Task inputs
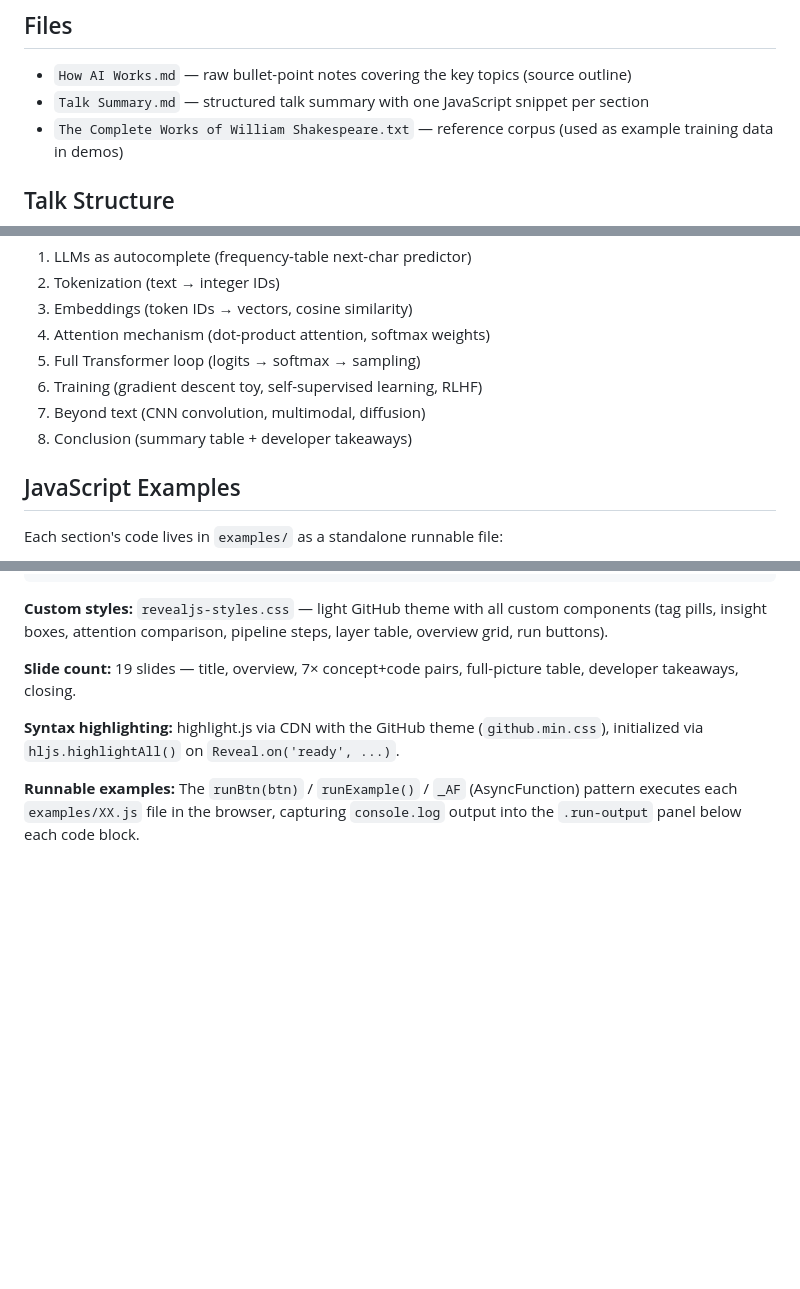
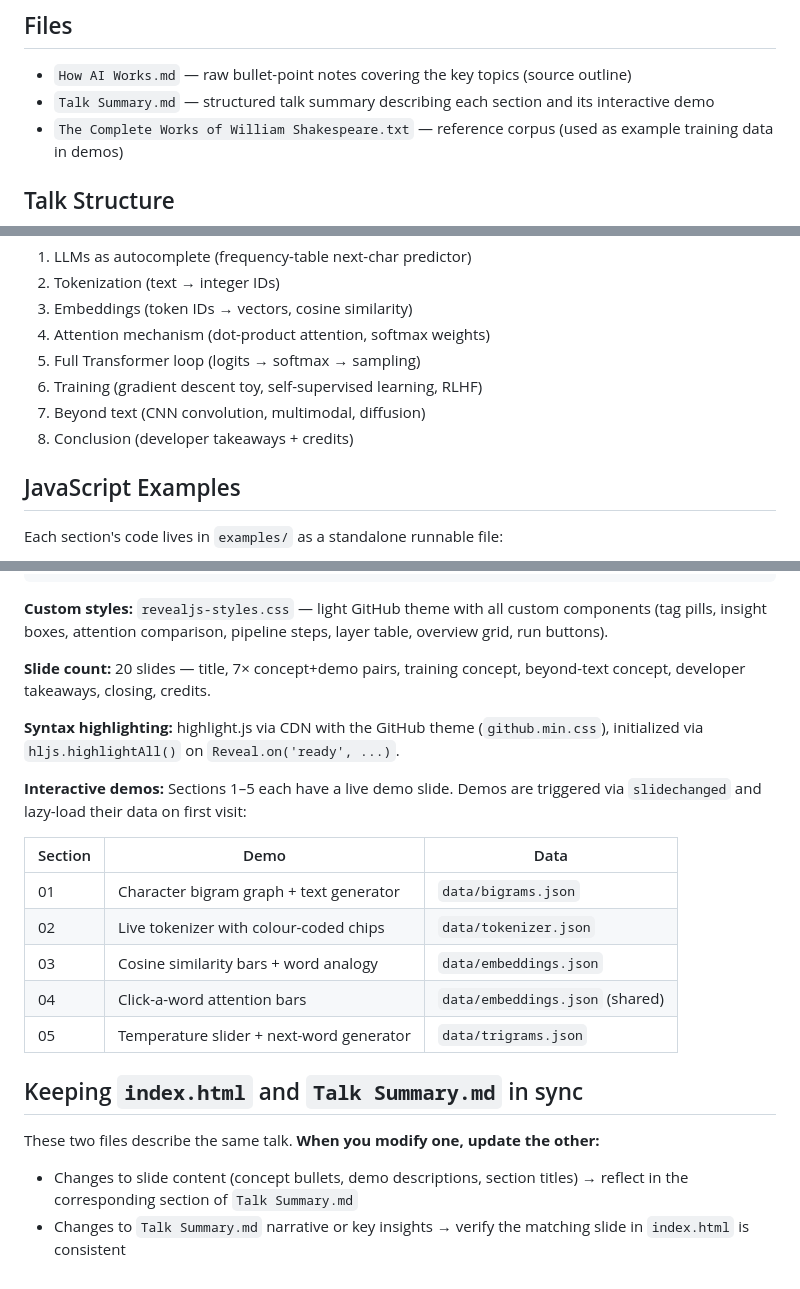
Before and after one commit to ongchi/how-llms-work, a Markdown page: CLAUDE.md, 3 parts joined by grey strips. Rendered like a GitHub page; blank space fills up the shorter version.

Commit message:
Update CLAUDE.md to reflect current presentation state
- Update file description for Talk Summary.md
- Fix talk structure (section 8 no longer has a summary table)
- Update slide count (19 → 20, credits slide added)
- Replace 'runnable examples' note with interactive demos table
- Add sync rule: changes to index.html or Talk Summary.md must be
  reflected in the other file

Co-Authored-By: Claude Sonnet 4.6 <noreply@anthropic.com>

```diff
--- a/CLAUDE.md
+++ b/CLAUDE.md
@@ -9,7 +9,7 @@ This repository contains preparation materials for a talk titled **"How AI Works
 ## Files
 
 - `How AI Works.md` — raw bullet-point notes covering the key topics (source outline)
-- `Talk Summary.md` — structured talk summary with one JavaScript snippet per section
+- `Talk Summary.md` — structured talk summary describing each section and its interactive demo
 - `The Complete Works of William Shakespeare.txt` — reference corpus (used as example training data in demos)
 
 ## Talk Structure
@@ -23,7 +23,7 @@ The talk (`Talk Summary.md`) follows this progression:
 5. Full Transformer loop (logits → softmax → sampling)
 6. Training (gradient descent toy, self-supervised learning, RLHF)
 7. Beyond text (CNN convolution, multimodal, diffusion)
-8. Conclusion (summary table + developer takeaways)
+8. Conclusion (developer takeaways + credits)
 
 ## JavaScript Examples
 
@@ -89,8 +89,23 @@ The presentation uses **[reveal.js](https://revealjs.com/)** — a standard slid
 
 **Custom styles:** `revealjs-styles.css` — light GitHub theme with all custom components (tag pills, insight boxes, attention comparison, pipeline steps, layer table, overview grid, run buttons).
 
-**Slide count:** 19 slides — title, overview, 7× concept+code pairs, full-picture table, developer takeaways, closing.
+**Slide count:** 20 slides — title, 7× concept+demo pairs, training concept, beyond-text concept, developer takeaways, closing, credits.
 
 **Syntax highlighting:** highlight.js via CDN with the GitHub theme (`github.min.css`), initialized via `hljs.highlightAll()` on `Reveal.on('ready', ...)`.
 
-**Runnable examples:** The `runBtn(btn)` / `runExample()` / `_AF` (AsyncFunction) pattern executes each `examples/XX.js` file in the browser, capturing `console.log` output into the `.run-output` panel below each code block.
+**Interactive demos:** Sections 1–5 each have a live demo slide. Demos are triggered via `slidechanged` and lazy-load their data on first visit:
+
+| Section | Demo | Data |
+|---|---|---|
+| 01 | Character bigram graph + text generator | `data/bigrams.json` |
+| 02 | Live tokenizer with colour-coded chips | `data/tokenizer.json` |
+| 03 | Cosine similarity bars + word analogy | `data/embeddings.json` |
+| 04 | Click-a-word attention bars | `data/embeddings.json` (shared) |
+| 05 | Temperature slider + next-word generator | `data/trigrams.json` |
+
+## Keeping `index.html` and `Talk Summary.md` in sync
+
+These two files describe the same talk. **When you modify one, update the other:**
+
+- Changes to slide content (concept bullets, demo descriptions, section titles) → reflect in the corresponding section of `Talk Summary.md`
+- Changes to `Talk Summary.md` narrative or key insights → verify the matching slide in `index.html` is consistent
```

Exercise details
Could you repeat each line above exactly as written? Omit the pictures.

Your solution
Before and after one commit to ongchi/how-llms-work, a Markdown page: CLAUDE.md, 3 parts joined by grey strips. Rendered like a GitHub page; blank space fills up the shorter version.

Commit message:
Update CLAUDE.md to reflect current presentation state
- Update file description for Talk Summary.md
- Fix talk structure (section 8 no longer has a summary table)
- Update slide count (19 → 20, credits slide added)
- Replace 'runnable examples' note with interactive demos table
- Add sync rule: changes to index.html or Talk Summary.md must be
  reflected in the other file

Co-Authored-By: Claude Sonnet 4.6 <noreply@anthropic.com>

```diff
--- a/CLAUDE.md
+++ b/CLAUDE.md
@@ -9,7 +9,7 @@ This repository contains preparation materials for a talk titled **"How AI Works
 ## Files
 
 - `How AI Works.md` — raw bullet-point notes covering the key topics (source outline)
-- `Talk Summary.md` — structured talk summary with one JavaScript snippet per section
+- `Talk Summary.md` — structured talk summary describing each section and its interactive demo
 - `The Complete Works of William Shakespeare.txt` — reference corpus (used as example training data in demos)
 
 ## Talk Structure
@@ -23,7 +23,7 @@ The talk (`Talk Summary.md`) follows this progression:
 5. Full Transformer loop (logits → softmax → sampling)
 6. Training (gradient descent toy, self-supervised learning, RLHF)
 7. Beyond text (CNN convolution, multimodal, diffusion)
-8. Conclusion (summary table + developer takeaways)
+8. Conclusion (developer takeaways + credits)
 
 ## JavaScript Examples
 
@@ -89,8 +89,23 @@ The presentation uses **[reveal.js](https://revealjs.com/)** — a standard slid
 
 **Custom styles:** `revealjs-styles.css` — light GitHub theme with all custom components (tag pills, insight boxes, attention comparison, pipeline steps, layer table, overview grid, run buttons).
 
-**Slide count:** 19 slides — title, overview, 7× concept+code pairs, full-picture table, developer takeaways, closing.
+**Slide count:** 20 slides — title, 7× concept+demo pairs, training concept, beyond-text concept, developer takeaways, closing, credits.
 
 **Syntax highlighting:** highlight.js via CDN with the GitHub theme (`github.min.css`), initialized via `hljs.highlightAll()` on `Reveal.on('ready', ...)`.
 
-**Runnable examples:** The `runBtn(btn)` / `runExample()` / `_AF` (AsyncFunction) pattern executes each `examples/XX.js` file in the browser, capturing `console.log` output into the `.run-output` panel below each code block.
+**Interactive demos:** Sections 1–5 each have a live demo slide. Demos are triggered via `slidechanged` and lazy-load their data on first visit:
+
+| Section | Demo | Data |
+|---|---|---|
+| 01 | Character bigram graph + text generator | `data/bigrams.json` |
+| 02 | Live tokenizer with colour-coded chips | `data/tokenizer.json` |
+| 03 | Cosine similarity bars + word analogy | `data/embeddings.json` |
+| 04 | Click-a-word attention bars | `data/embeddings.json` (shared) |
+| 05 | Temperature slider + next-word generator | `data/trigrams.json` |
+
+## Keeping `index.html` and `Talk Summary.md` in sync
+
+These two files describe the same talk. **When you modify one, update the other:**
+
+- Changes to slide content (concept bullets, demo descriptions, section titles) → reflect in the corresponding section of `Talk Summary.md`
+- Changes to `Talk Summary.md` narrative or key insights → verify the matching slide in `index.html` is consistent
```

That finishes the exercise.